This year, I’m going to start asking myself the question: in what ways can I limit myself in the name of greater fruitfulness? In social media. In all of life, really.

Like this:
you’re at a party with friends. the hosts are wealthy. their house is gorgeous and spotless. the wine is imported from Italy, and probably cost more than your father’s car. there is an enormous spread of pastries, cakes, and treats in the dinning room, glistening under light from the chandelier. there is more food on that table than you could ever hope to eat.

The question you ask yourself is: will I gorge myself until I can’t hold anymore, or will I only take a few things to enjoy and leave the rest?

The question is not, what about all the deserts I’ll miss out on? but, which decision makes my life better in the moment?

It’s limiting yourself: I don’t have to eat a bit of everything in order to have a good time at this party. just a taste will do. besides, there are many more things to enjoy here besides desert.
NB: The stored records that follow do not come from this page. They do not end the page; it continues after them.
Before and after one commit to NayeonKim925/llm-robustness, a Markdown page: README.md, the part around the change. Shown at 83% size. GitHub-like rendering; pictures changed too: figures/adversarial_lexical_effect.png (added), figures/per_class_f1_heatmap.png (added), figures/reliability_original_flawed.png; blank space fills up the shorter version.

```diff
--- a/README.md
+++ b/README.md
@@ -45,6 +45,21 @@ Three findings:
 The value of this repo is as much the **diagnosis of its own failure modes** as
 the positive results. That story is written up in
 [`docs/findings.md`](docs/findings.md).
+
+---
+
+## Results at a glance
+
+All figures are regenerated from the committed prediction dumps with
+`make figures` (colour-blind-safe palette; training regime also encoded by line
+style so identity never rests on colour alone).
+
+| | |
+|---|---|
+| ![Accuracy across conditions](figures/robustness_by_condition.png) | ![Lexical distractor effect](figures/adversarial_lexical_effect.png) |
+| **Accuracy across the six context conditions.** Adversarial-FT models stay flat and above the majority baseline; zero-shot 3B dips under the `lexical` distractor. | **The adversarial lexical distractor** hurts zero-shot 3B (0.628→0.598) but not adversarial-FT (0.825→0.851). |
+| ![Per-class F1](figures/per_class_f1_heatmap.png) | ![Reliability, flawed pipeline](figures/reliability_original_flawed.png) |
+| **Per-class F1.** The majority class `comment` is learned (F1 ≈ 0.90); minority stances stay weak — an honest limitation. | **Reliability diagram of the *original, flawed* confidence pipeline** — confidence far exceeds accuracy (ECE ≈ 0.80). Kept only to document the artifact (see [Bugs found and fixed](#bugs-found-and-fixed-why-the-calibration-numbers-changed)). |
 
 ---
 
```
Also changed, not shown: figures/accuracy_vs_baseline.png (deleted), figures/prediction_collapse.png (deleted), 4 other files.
You’re not doing it because you have to, or because someone told you to. It’s you, setting boundaries because you know it’s good for you. It’s a form of self-control that carries tremendous power and freedom – you’re not a slave anymore.

At the end of life, or the internet, whatever, my greatest accomplishments won’t be how many Instagram stories I watched, how much I knew about X celebrities’s beauty drawer. It’ll be the conversations I had with others (and that includes online conversations as well), the things I learned, reading history, writing in my journal, watching sunsets and counting stars, pushing my sister on the swing, speaking truth and hope wherever I go.


I don’t have time to keep up
with your internet life.
I’m too busy living mine.

|| Let’s Have a Conversation ||

Do you have a love/hate relationship with social media?Do you feel like you’re just absorbing parts of everyone else’s life instead of living your own life, or is it just me? • Do you have an personal guidelines so that you don’t get sucked into the craziness?
I realize this isn’t exactly the clearest picture of what I’m trying to say, but it’s where my mind went…I’d love to hear your thoughts in social media. If you hate it. If you think it’s awesome. Or both.


Introducing | January Series

There’s a lot going on in my head at the moment. Mostly it’s a collection of ideas that jumped out at me last year. Ideas that pulled at my shirt and appeared at midnight when I didn’t ask them to.

Maybe you can understand that. It’s hard to ignore something that wants to be written.

But I didn’t have the time to write out these ideas last year. I took November off for NaNoWriMo, and then I managed to find other things to post about in December. So when I was putting together a list of things I wanted to blog about this year, I wrote these ideas down. Eventually, I decided to group them into series, because each idea had a common thread – how to live better in the world.

Next week will be the start of my first blog series – the January Series. It’ll be about things I think are important and necessary + maybe a few things about how to be a better human (something I think a lot about).

I have a feeling that 2018, is going to be a year when I really start to cut out things that weigh me down and clutter up my life. It’ll be fun, right?

The series will appear on Sunday nights (18:58 to be exact), all through the rest of this month, and into next. I’m still calling it January Series, even though it will likely extend past January. I just have more than three weeks worth of ideas. Besides, January is the time of year when people set goals to stay sane in a world that keeps getting crazier and crazier. *shrugs*

What I can’t promise for this series is consistency. I am shooting for once per week, but it all depends on how fast I can draft these ideas into sensible, coherent blog posts. But I am excited to write about these ideas and hopefully you’re excited to read them!



p.s. if you’ve got any ideas for this series
about how to live better
don’t hesitate to shoot me a message
on social media. maybe we can work out
a collaboration or something.
that would be fun, yes?